A young tourist was attacked by a bison at a national park in North Dakota over the weekend, marking the second such known incident in the U.S. in a week. A 17-year-old girl who was visiting from Colorado was on a Theodore Roosevelt National Park trail Saturday when the teen encountered two bull bison fighting each other, park officials said in a statement.
The bison were on either side of the trail when the teen walked between them, according to park officials. Then, one of bison charged the teen in the back and gored her in the thigh — before tossing her six feet in the air.
The injured teenager was treated by park rangers and paramedics until she was taken to a local hospital via helicopter. The teen is in stable condition, authorities said.
The Bismarck Tribune reported the victim was a girl. Theodore Roosevelt National Park spokeswoman Eileen Andes told the newspaper, "National parks are pretty safe places, but visitors are responsible for their own safety."
Park regulations require visitors to stay at least 25 yards — the length of two full-length buses — away from large animals such as bison, elk, deer and wild horses.
Last week, a bull bisona 9-year-old Florida girl into the air when the animal charged a group of about 50 tourists at Yellowstone National Park. Dramatic video of the incident shows a man and woman run away from the animal as the little girl is thrown high into the air by the bison. She was taken to a hospital and later released.
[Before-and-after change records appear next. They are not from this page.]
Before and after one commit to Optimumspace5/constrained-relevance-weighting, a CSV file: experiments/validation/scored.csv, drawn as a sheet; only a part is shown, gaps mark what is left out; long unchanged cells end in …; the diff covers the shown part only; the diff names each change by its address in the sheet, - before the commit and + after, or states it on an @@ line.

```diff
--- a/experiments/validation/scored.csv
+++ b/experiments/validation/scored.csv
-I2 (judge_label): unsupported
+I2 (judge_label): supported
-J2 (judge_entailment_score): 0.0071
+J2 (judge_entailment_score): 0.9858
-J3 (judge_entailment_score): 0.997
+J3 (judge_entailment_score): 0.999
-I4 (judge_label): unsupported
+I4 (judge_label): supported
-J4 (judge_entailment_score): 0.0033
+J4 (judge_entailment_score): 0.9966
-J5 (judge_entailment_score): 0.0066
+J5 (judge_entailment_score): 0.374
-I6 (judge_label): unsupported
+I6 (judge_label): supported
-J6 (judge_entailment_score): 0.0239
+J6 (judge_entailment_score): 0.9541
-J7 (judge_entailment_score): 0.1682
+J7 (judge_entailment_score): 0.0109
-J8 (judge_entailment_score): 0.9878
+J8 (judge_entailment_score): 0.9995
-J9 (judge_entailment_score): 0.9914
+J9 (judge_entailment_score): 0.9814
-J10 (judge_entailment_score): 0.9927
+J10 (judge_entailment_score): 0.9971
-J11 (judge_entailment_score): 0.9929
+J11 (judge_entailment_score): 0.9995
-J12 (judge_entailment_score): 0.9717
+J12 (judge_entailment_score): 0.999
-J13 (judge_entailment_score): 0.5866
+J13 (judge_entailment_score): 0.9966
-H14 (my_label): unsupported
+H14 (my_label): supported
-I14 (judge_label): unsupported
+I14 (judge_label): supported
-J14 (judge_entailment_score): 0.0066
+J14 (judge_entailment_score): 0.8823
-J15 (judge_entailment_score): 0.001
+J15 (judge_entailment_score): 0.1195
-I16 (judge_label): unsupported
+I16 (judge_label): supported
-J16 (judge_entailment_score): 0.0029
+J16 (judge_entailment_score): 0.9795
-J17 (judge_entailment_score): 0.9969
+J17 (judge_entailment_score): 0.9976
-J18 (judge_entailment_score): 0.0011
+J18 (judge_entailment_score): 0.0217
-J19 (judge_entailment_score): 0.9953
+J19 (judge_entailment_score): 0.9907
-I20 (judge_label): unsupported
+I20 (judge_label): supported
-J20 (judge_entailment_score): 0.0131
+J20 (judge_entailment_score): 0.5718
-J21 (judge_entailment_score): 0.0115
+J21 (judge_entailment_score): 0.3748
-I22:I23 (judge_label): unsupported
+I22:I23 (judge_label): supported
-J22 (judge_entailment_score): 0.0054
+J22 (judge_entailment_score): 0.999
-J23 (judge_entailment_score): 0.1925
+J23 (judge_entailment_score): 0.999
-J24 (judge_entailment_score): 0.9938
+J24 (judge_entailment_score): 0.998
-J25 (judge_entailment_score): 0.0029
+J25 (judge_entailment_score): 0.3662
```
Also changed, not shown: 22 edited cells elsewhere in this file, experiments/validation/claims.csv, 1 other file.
The National Park Service said bull bison are currently in rutting season, making them more aggressive than usual. The rut lasts each year from June to September, with most of the activity occurring between July and August.